- How long will I be in the study?
- What happens when the study ends? Is there long-term follow-up care? If the treatment is working for me, can I continue to get it after the study ends?
- What happens if I am harmed somehow in the study? Is medical care provided and paid for by the study?
- Is there a person already enrolled in the study that I can talk with?
- How will I be told about the results of the study?
- How will my personal information be protected in this study?
- Who can I contact if I have more questions during or after the trial?
- Are there other clinical trials I should consider that might offer more benefit for me?
(Adapted from National Cancer Institute materials ).
It may be helpful to download and print Susan G. Komen®‘s Questions to Ask Your Doctor card on clinical trials and take it with you to your next doctor appointment. There’s plenty of space to write down the answers to these questions, which you can refer back to later.
You can also download other Questions to Ask Your Doctor cards on many different breast cancer topics.
Who Sponsors Clinical Trials?
Most clinical trials are funded by the National Cancer Institute (NCI), a government agency.
NCI also sponsors groups that study the same cancer topic, such as the American College of Radiology Imaging Network. These groups include hospitals, universities and physicians who work together to study cancer issues.
The Department of Defense and the Department of Veterans Affairs are other government sources of funding for clinical trials.
Where to Find Clinical Trials
BreastCancerTrials.org in collaboration with Susan G. Komen® offers a custom matching service to help you find a clinical trial that fits your needs.
Susan G. Komen® Breast Cancer Clinical Trial Information Helpline
|If you or a loved one needs information or resources about clinical trials, call our Clinical Trial Information Helpline at 1-877 GO KOMEN (1-877- 465- 6636) or email firstname.lastname@example.org.
The Helpline offers breast cancer clinical trial education and support, such as:
For people diagnosed with metastatic breast cancer, BreastCancerTrials.org in collaboration with Komen offers a web-based personalized clinical trial matching tool – the Metastatic Trial Search. This tool makes finding metastatic breast cancer clinical trial options easy and fast.
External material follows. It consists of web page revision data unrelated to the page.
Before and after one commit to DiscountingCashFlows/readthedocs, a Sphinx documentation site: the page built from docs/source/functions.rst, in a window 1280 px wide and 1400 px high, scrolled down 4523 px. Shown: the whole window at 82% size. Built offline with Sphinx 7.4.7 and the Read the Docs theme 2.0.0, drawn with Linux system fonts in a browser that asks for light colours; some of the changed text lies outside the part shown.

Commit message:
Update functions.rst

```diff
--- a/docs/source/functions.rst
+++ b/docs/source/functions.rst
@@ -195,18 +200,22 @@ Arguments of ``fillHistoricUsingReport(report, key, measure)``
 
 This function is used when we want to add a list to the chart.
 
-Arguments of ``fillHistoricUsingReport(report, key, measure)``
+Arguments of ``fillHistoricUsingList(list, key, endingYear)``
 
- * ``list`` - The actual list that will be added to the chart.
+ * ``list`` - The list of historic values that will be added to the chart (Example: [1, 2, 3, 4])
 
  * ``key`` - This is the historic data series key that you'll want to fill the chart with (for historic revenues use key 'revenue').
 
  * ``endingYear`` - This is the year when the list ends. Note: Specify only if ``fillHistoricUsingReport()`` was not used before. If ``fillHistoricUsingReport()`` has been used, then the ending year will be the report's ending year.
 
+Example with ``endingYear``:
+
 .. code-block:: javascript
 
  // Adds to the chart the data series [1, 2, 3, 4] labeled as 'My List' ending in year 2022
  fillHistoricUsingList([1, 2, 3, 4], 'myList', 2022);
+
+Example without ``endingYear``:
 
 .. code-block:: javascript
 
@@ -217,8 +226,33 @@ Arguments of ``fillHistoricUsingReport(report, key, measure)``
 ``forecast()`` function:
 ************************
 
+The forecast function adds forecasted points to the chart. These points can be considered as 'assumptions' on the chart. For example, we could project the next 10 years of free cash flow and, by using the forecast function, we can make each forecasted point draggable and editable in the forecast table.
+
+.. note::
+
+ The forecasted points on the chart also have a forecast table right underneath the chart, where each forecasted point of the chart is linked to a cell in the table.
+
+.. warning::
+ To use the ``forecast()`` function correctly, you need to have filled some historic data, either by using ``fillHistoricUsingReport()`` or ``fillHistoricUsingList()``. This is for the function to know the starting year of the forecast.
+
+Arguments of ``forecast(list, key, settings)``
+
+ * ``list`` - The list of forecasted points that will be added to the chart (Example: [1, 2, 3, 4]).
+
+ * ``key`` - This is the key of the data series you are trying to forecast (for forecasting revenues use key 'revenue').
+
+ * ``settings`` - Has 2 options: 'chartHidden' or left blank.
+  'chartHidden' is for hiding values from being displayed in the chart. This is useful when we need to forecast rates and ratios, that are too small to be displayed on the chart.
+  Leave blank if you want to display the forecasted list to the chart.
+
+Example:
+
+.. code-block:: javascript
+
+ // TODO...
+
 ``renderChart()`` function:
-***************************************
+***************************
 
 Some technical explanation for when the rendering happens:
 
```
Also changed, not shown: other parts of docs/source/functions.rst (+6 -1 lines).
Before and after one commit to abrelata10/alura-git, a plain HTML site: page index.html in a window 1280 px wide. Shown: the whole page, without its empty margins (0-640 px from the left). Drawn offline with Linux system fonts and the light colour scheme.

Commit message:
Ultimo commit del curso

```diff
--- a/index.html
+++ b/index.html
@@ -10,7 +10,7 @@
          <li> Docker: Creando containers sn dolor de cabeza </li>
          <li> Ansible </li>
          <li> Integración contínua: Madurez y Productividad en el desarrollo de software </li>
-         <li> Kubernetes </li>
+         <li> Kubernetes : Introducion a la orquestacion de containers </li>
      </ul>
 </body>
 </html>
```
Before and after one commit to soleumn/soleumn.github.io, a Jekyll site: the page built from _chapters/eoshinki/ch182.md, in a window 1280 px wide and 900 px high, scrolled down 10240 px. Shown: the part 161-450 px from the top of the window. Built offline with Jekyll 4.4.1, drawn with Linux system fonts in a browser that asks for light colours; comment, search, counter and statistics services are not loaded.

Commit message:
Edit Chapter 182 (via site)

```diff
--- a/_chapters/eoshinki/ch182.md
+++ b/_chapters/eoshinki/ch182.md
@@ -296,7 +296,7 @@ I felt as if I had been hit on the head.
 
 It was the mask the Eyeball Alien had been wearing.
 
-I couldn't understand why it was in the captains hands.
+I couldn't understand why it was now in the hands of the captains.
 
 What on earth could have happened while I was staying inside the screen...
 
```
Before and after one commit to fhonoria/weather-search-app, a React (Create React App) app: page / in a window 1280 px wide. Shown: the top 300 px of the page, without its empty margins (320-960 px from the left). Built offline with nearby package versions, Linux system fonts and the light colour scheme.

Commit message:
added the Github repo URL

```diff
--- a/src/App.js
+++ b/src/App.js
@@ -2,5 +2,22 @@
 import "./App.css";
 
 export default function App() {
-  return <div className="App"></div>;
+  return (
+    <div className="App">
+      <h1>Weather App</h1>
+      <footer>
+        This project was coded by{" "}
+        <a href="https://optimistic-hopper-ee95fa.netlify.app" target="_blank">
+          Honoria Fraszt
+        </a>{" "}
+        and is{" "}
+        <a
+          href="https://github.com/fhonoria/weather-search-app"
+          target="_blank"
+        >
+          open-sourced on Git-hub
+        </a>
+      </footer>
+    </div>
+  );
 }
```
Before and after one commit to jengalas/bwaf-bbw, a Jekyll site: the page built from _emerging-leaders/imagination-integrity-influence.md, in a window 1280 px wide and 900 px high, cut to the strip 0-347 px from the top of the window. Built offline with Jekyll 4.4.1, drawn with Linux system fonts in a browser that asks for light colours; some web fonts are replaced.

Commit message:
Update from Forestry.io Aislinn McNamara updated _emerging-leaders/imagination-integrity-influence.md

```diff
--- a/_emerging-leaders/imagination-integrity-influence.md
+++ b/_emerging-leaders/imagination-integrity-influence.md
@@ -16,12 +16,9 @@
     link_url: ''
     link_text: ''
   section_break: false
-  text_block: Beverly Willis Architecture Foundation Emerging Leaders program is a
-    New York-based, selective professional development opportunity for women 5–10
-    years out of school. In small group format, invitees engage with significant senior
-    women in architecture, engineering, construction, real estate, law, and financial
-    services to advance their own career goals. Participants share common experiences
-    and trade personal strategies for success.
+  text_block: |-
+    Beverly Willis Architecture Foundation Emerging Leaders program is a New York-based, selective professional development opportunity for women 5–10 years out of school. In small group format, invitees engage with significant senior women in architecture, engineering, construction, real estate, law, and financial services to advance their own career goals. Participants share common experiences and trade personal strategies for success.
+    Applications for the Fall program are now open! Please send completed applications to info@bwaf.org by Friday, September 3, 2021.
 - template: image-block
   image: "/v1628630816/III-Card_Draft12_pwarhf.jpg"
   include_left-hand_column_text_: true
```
Metastatic Trial Research Tool
The following websites offer information on clinical trials and help in finding a clinical trial.
CenterWatch clinical trials listing service
Coalition of Cancer Cooperative Groups
National Cancer Institute (NCI) clinical trials website